The Economics of Crime

King's College London

Course Description

  • Course Name

    The Economics of Crime

  • Host University

    King's College London

  • Location

    London, England

  • Area of Study


  • Language Level

    Taught In English

  • Course Level Recommendations


    ISA offers course level recommendations in an effort to facilitate the determination of course levels by credential evaluators.We advice each institution to have their own credentials evaluator make the final decision regrading course levels.

    Hours & Credits

  • UK Credits

  • Recommended U.S. Semester Credits
  • Recommended U.S. Quarter Units
  • Overview

    Module description:
    This course uses economics to understand crime. It examines how criminals choose to commit crimes, how they respond to law enforcement, and when they will act collectively in crime. The course will examine current and historical episodes of crime.

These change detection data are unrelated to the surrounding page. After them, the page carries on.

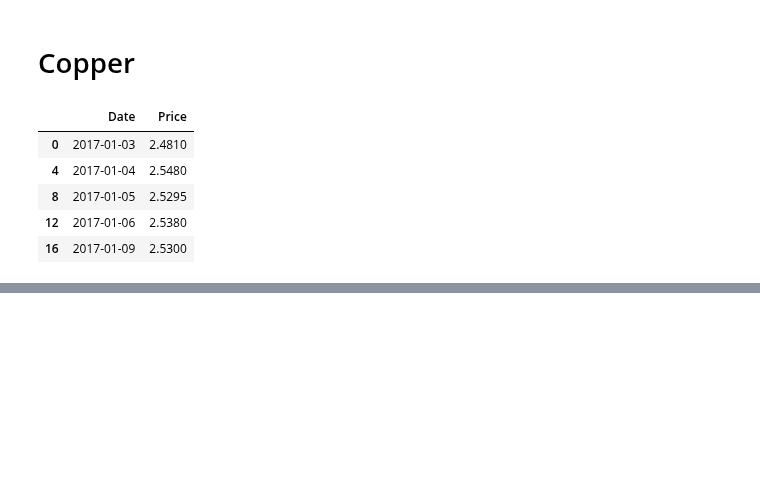
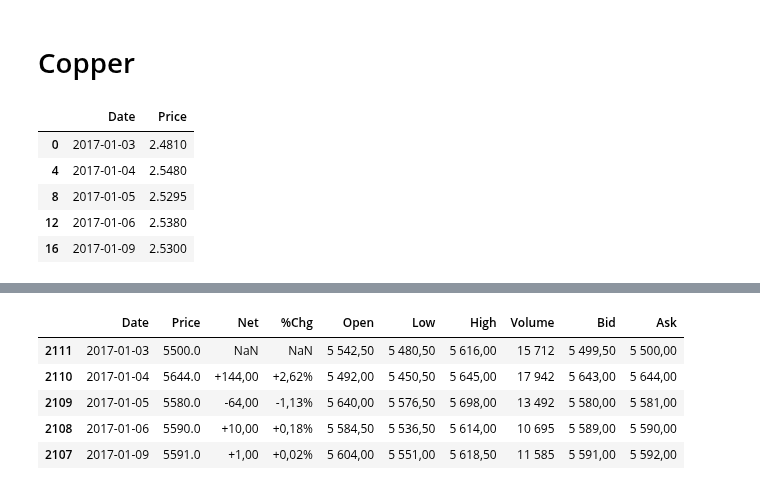
Before and after one commit to Doosheck/metals, a Jupyter notebook: data_overview.ipynb, the cells around one changed output, grey strips where cells are left out. Drawn from its saved outputs; the diff is of its cells as text; code cells hidden in the pictures; blank space fills up the shorter version.

```diff
--- a/data_overview.ipynb
+++ b/data_overview.ipynb
@@ -471,0 +532,16 @@ dfcu1.head()
+# %%
+# Load Copper data source #3 - LME 3M Copper Composite Forward
+dfcu3 = pd.read_csv('/Users/michal/Documents/Code/metals/reuters_data/LME 3M Copper Composite Commodity Forward.csv', sep=';')
+dfcu3 = dfcu3.rename(columns={'Exchange Date': 'Date'})
+dfcu3 = dfcu3.rename(columns={'Close' : 'Price'})
+dfcu3['Date'] = pd.to_datetime(dfcu3['Date'], format='%d-%b-%Y')
+dfcu3['Price'] = dfcu3['Price'].str.replace('\xa0', '').str.replace(',', '.').astype(float)
+dfcu3 = dfcu3.sort_values(by='Date')
+dfcu3.head()
+# %% [output]
+|  | Date | Price | Net | %Chg | Open | Low | High | Volume | Bid | Ask |
+| 2111 | 2017-01-03 | 5500.0 | NaN | NaN | 5 542,50 | 5 480,50 | 5 616,00 | 15 712 | 5 499,50 | 5 500,00 |
+| 2110 | 2017-01-04 | 5644.0 | +144,00 | +2,62% | 5 492,00 | 5 450,50 | 5 645,00 | 17 942 | 5 643,00 | 5 644,00 |
+| 2109 | 2017-01-05 | 5580.0 | -64,00 | -1,13% | 5 640,00 | 5 576,50 | 5 698,00 | 13 492 | 5 580,00 | 5 581,00 |
+| 2108 | 2017-01-06 | 5590.0 | +10,00 | +0,18% | 5 584,50 | 5 536,50 | 5 614,00 | 10 695 | 5 589,00 | 5 590,00 |
+| 2107 | 2017-01-09 | 5591.0 | +1,00 | +0,02% | 5 604,00 | 5 551,00 | 5 618,50 | 11 585 | 5 591,00 | 5 592,00 |
```
Also changed, not shown: parts of 20 cells of this notebook.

    The course will appeal to students who are interested in economics and enjoy the economic way of thinking. Students who would like to improve their ability to apply the economic framework to political problems would enjoy the course. The course does not use highly formal models, but instead relies on graphical analysis where appropriate. Seminars are reading-intensive and discussion-based, and students who do not complete all of the readings each week struggle to do well.

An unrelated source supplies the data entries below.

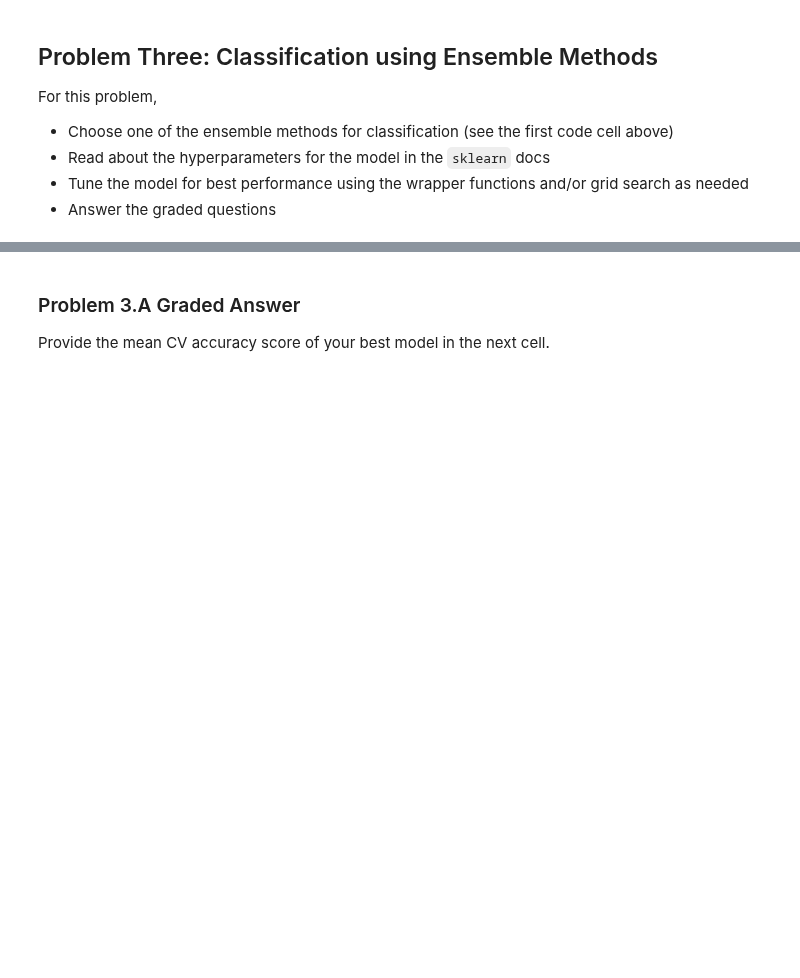
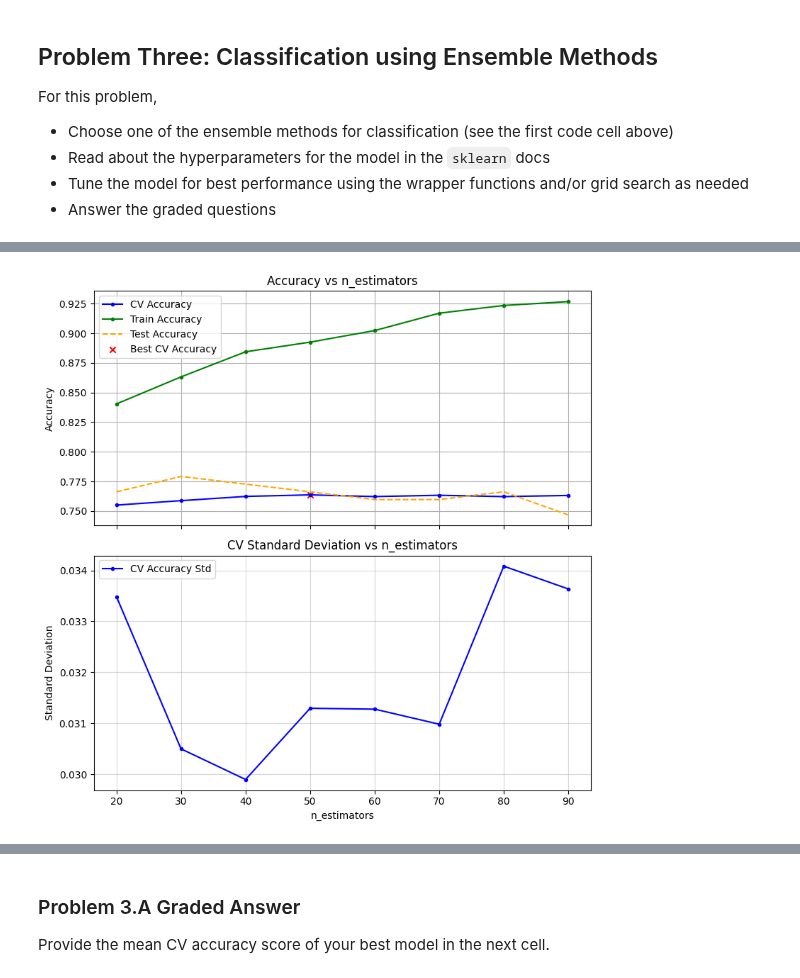
Before and after one commit to SergeyNelyapenkoBU/Module-3-Assignments, a Jupyter notebook: Homework_08.ipynb, the cells around one changed output, grey strips where cells are left out. Cells and saved outputs as stored; diff of their text form; code cells hidden in the pictures; blank space fills up the shorter version.

```diff
--- a/Homework_08.ipynb
+++ b/Homework_08.ipynb
@@ -440,0 +476,33 @@ For this problem,
+# %%
+# GradientBoostingClassifier
+
+Default_Parameters_GradientBoosting = {
+    'learning_rate'           : 0.1,             # Shrinks the contribution of each tree. Affects the speed of learning and overfitting.
+    'n_estimators'            : 100,             # The number of boosting stages to be run. More estimators can improve performance but increase training time.
+    'max_depth'               : 3,               # Maximum depth of individual trees. Controls model complexity.
+    'max_features'            : None,            # Number of features to consider when looking for best split. Can help reduce overfitting.
+    'random_state'            : 42               # Controls randomness of boosting. Useful for reproducibility.
+}
+# %%
+model = GradientBoostingClassifier
+Parameters = Default_Parameters_GradientBoosting.copy()
+param = 'n_estimators'
+sweep_name="GradientBoostingClassifier"
+parameter_list = range(20,100,10)
+
+Parameters_best = sweep_parameter(model,
+                    Parameters,
+                    param,
+                    parameter_list,
+                    X_train          = X_train,                 # The defaults use global parameters, you can override this by simply giving the arguments explicitly
+                    y_train          = y_train,
+                    X_test           = X_test,
+                    y_test           = y_test,
+                    verbose          = True,
+                    n_iter_no_change = None,
+                    delta            = 0.001,
+                    n_jobs           = -1,
+                    n_repeats        = n_repeats )
+print(f"Parameters_best: {Parameters_best}")
+# %% [output]
+[figure, added]
```
Also changed, not shown: parts of 10 cells of this notebook.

Course Disclaimer

Courses and course hours of instruction are subject to change.

Eligibility for courses may be subject to a placement exam and/or pre-requisites.

Some courses may require additional fees.

Credits earned vary according to the policies of the students' home institutions. According to ISA policy and possible visa requirements, students must maintain full-time enrollment status, as determined by their home institutions, for the duration of the program.

Please reference fall and spring course lists as not all courses are taught during both semesters.

Please note that some courses with locals have recommended prerequisite courses. It is the student's responsibility to consult any recommended prerequisites prior to enrolling in their course.